### [DESCRIPTION OF THE TASK]
Return all lines in the material below that contain "main".

### [AVAILABLE DATA]
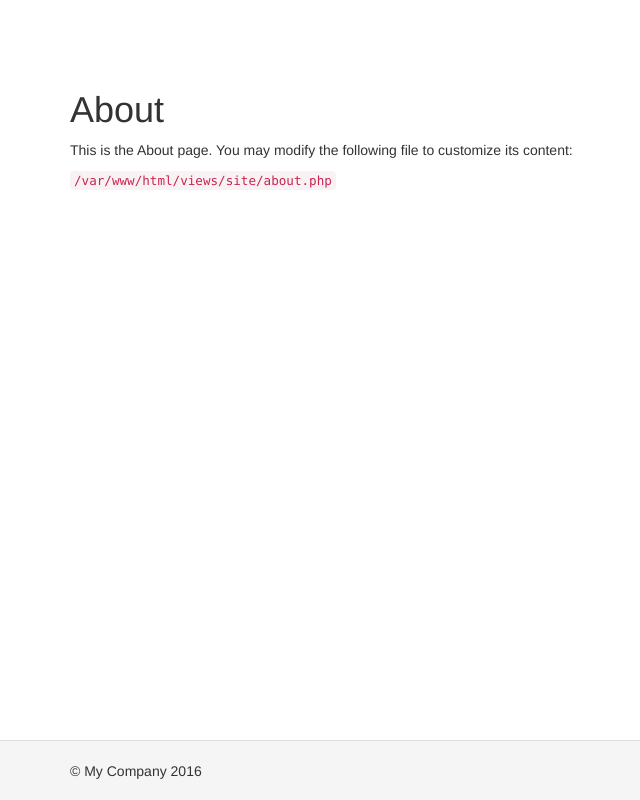
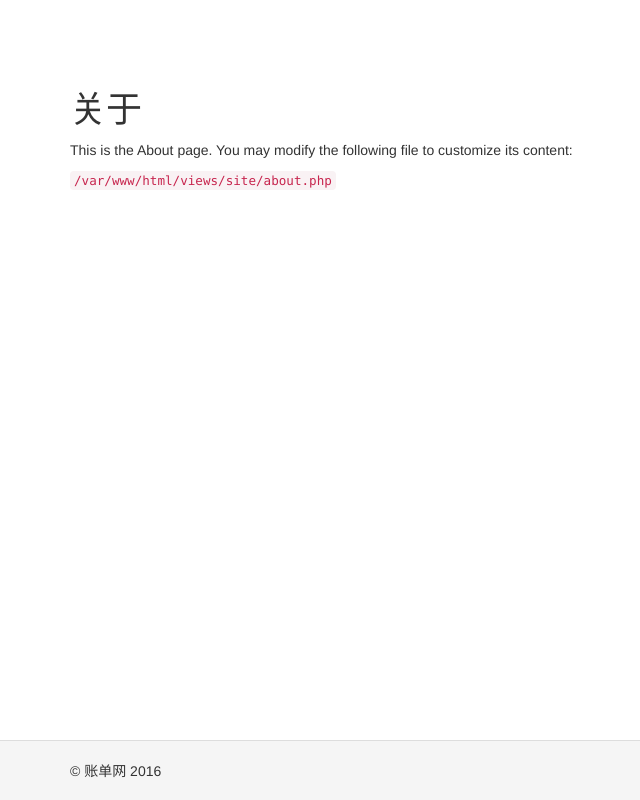
Before and after one commit to wyxu/bill, a Yii app: template views/site/about.php in a window 1280 px wide. Shown: the whole page, without its empty margins (0-640 px from the left). Run offline with PHP 8.4 and a stand-in for Yii, Linux system fonts and the light colour scheme; the template is opened without the code that fills it, so the values that code supplies are empty; some libraries are stand-ins or nearby versions.

Commit message:
修改底部和导航栏，网站logo

```diff
--- a/views/layouts/main.php
+++ b/views/layouts/main.php
@@ -27,7 +27,7 @@ AppAsset::register($this);
 <div class="wrap">
     <?php
     NavBar::begin([
-        'brandLabel' => 'My Company',
+        'brandLabel' => '账单网',
         'brandUrl' => Yii::$app->homeUrl,
         'options' => [
             'class' => 'navbar-inverse navbar-fixed-top',
@@ -36,16 +36,16 @@ AppAsset::register($this);
     echo Nav::widget([
         'options' => ['class' => 'navbar-nav navbar-right'],
         'items' => [
-            ['label' => Yii::t('app','Home'), 'url' => ['/site/index']],
-            ['label' => 'About', 'url' => ['/site/about']],
-            ['label' => 'Contact', 'url' => ['/site/contact']],
+            ['label' => '主页', 'url' => ['/site/index']],
+            ['label' => '关于', 'url' => ['/site/about']],
+            ['label' => '联系', 'url' => ['/site/contact']],
             Yii::$app->user->isGuest ? (
-                ['label' => 'Login', 'url' => ['/site/login']]
+                ['label' => '登录', 'url' => ['/site/login']]
             ) : (
                 '<li>'
                 . Html::beginForm(['/site/logout'], 'post')
                 . Html::submitButton(
-                    'Logout (' . Yii::$app->user->identity->username . ')',
+                    '退出 (' . Yii::$app->user->identity->username . ')',
                     ['class' => 'btn btn-link']
                 )
                 . Html::endForm()
@@ -66,7 +66,7 @@ AppAsset::register($this);
 
 <footer class="footer">
     <div class="container">
-        <p class="pull-left">&copy; My Company <?= date('Y') ?></p>
+        <p class="pull-left">&copy; 账单网 <?= date('Y') ?></p>
 
         <p class="pull-right"><?= Yii::powered() ?></p>
     </div>
--- a/views/site/about.php
+++ b/views/site/about.php
@@ -4,7 +4,7 @@
 
 use yii\helpers\Html;
 
-$this->title = 'About';
+$this->title = '关于';
 $this->params['breadcrumbs'][] = $this->title;
 ?>
 <div class="site-about">
--- a/views/site/contact.php
+++ b/views/site/contact.php
@@ -8,7 +8,7 @@ use yii\helpers\Html;
 use yii\bootstrap\ActiveForm;
 use yii\captcha\Captcha;
 
-$this->title = 'Contact';
+$this->title = '联系';
 $this->params['breadcrumbs'][] = $this->title;
 ?>
 <div class="site-contact">
--- a/views/site/index.php
+++ b/views/site/index.php
@@ -2,7 +2,7 @@
 
 /* @var $this yii\web\View */
 
-$this->title = 'My Yii Application';
+$this->title = '首页';
 ?>
 <div class="site-index">
 
```
Also changed, not shown: web/favicon.ico.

### [SOLUTION TO THIS PROBLEM]
--- a/views/layouts/main.php
+++ b/views/layouts/main.php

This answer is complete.